__Given records__:
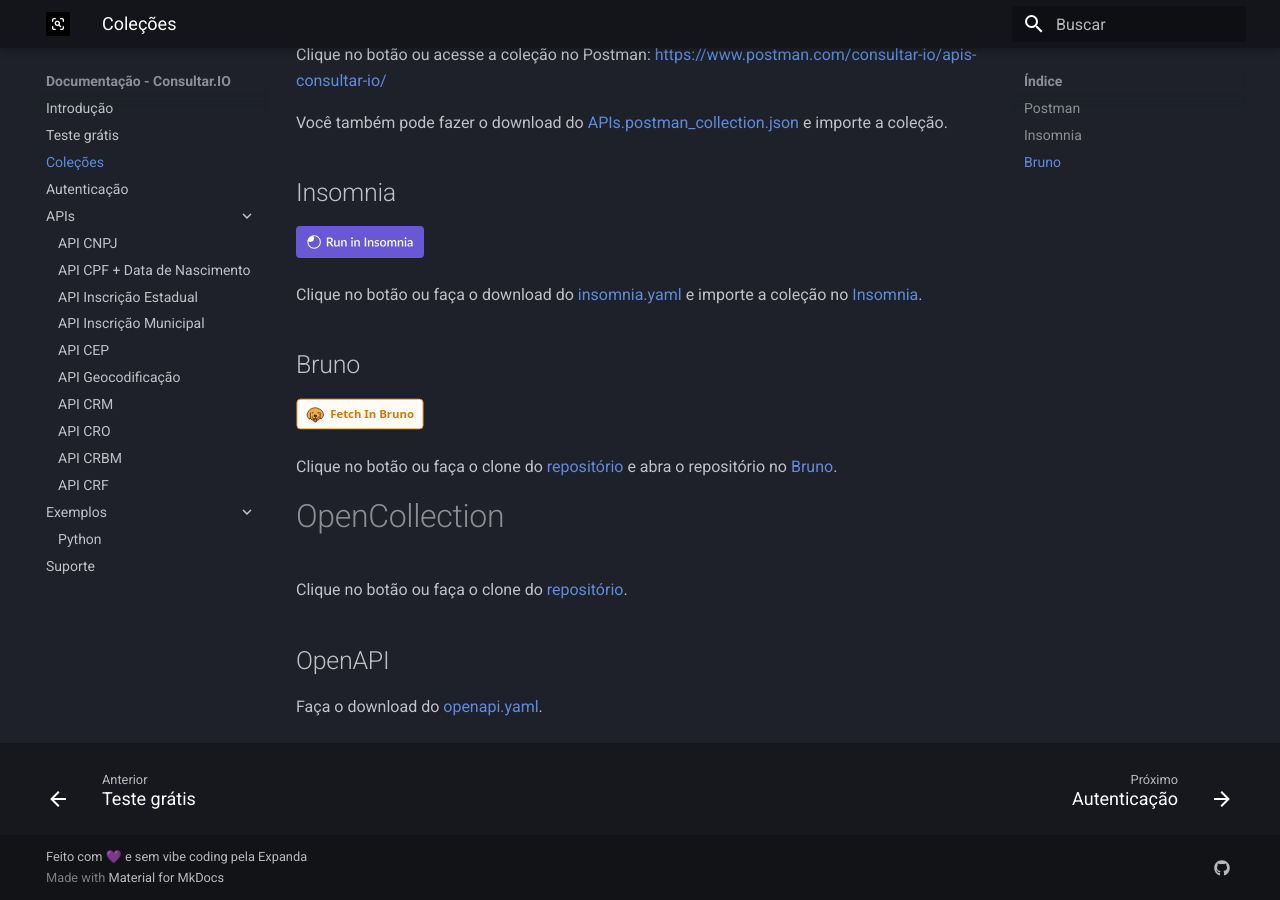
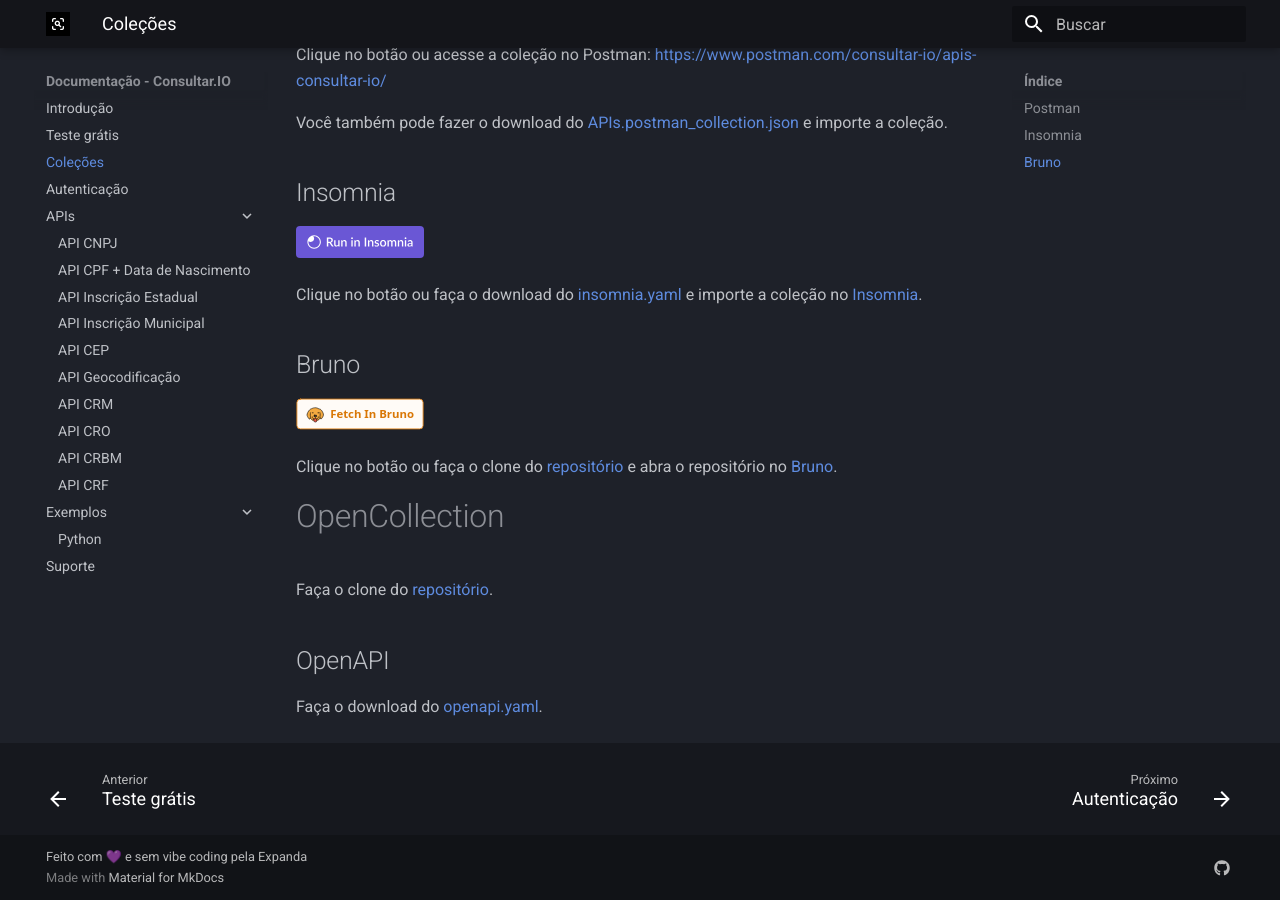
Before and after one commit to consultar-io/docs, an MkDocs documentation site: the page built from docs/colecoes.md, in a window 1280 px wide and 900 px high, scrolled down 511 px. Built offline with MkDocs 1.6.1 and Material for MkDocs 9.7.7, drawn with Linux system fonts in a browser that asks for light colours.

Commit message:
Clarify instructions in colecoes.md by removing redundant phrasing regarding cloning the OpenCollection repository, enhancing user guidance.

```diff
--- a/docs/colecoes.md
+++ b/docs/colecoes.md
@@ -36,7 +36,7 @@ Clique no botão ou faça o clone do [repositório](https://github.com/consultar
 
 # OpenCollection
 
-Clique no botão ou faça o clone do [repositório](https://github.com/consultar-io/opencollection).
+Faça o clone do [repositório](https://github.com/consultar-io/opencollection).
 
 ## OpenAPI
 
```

==

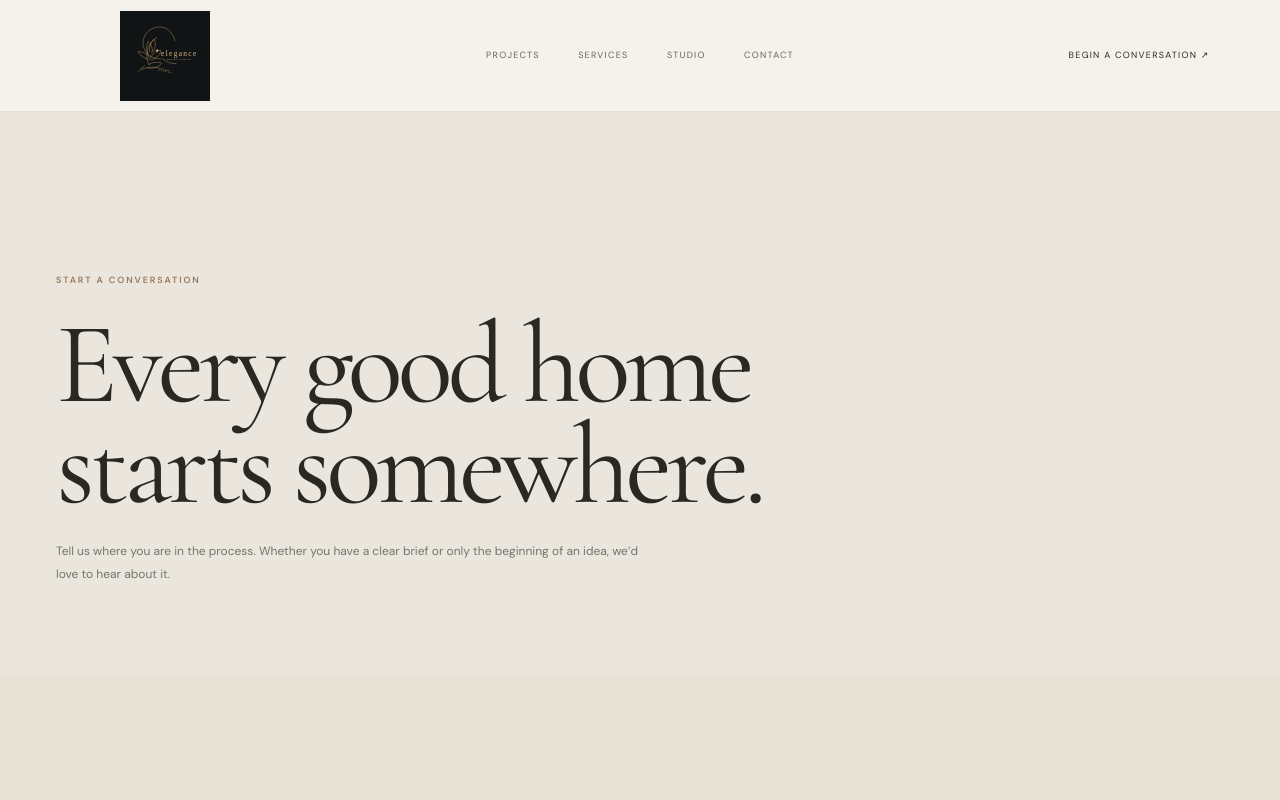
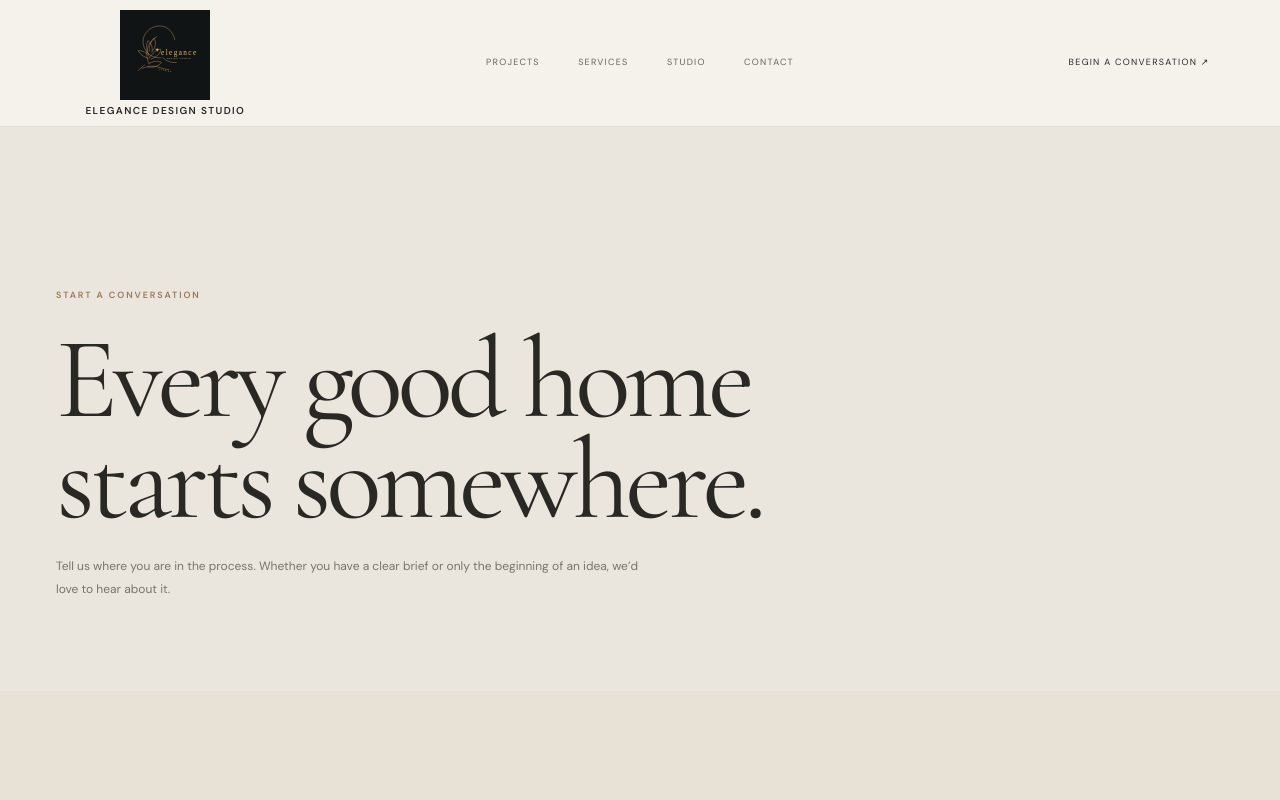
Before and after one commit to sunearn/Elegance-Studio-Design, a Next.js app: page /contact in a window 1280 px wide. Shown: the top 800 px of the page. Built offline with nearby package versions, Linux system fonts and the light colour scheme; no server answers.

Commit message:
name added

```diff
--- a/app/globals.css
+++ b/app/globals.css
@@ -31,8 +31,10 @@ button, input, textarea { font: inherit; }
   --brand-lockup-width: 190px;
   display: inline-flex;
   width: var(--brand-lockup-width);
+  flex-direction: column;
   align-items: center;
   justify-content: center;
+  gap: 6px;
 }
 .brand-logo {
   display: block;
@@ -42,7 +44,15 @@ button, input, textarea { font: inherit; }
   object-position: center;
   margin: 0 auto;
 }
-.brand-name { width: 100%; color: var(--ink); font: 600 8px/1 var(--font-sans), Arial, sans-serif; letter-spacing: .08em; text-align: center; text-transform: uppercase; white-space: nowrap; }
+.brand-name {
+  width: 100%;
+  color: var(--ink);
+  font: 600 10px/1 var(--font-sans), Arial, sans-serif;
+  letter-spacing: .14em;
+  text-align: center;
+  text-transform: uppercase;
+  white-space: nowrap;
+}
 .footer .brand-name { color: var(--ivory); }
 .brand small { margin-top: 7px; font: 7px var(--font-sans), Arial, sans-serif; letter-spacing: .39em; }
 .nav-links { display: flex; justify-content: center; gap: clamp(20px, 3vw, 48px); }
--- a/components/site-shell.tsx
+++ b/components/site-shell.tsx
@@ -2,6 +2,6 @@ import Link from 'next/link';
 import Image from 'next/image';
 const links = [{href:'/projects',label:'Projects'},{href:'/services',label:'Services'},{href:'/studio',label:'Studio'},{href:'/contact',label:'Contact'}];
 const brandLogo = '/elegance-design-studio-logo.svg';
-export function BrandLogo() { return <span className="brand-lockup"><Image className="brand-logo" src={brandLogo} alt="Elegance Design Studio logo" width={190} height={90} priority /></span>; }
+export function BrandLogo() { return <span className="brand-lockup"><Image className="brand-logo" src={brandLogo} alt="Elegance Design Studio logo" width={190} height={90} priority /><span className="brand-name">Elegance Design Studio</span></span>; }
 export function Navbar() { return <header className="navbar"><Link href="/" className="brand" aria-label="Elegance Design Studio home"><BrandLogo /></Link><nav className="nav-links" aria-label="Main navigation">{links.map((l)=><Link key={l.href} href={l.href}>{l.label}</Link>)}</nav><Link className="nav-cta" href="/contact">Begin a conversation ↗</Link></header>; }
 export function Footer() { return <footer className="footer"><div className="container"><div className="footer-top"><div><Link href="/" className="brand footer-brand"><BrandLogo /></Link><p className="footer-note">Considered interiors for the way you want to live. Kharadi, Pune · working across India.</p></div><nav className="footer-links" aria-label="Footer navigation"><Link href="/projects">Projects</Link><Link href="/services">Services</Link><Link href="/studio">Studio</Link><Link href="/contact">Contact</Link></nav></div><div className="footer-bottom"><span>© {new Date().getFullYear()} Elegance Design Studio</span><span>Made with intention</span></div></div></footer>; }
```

__Description of the task__: For the material, state how many lines include the string "colecoes"; the answer is that number alone.

__Solution for this problem__: 4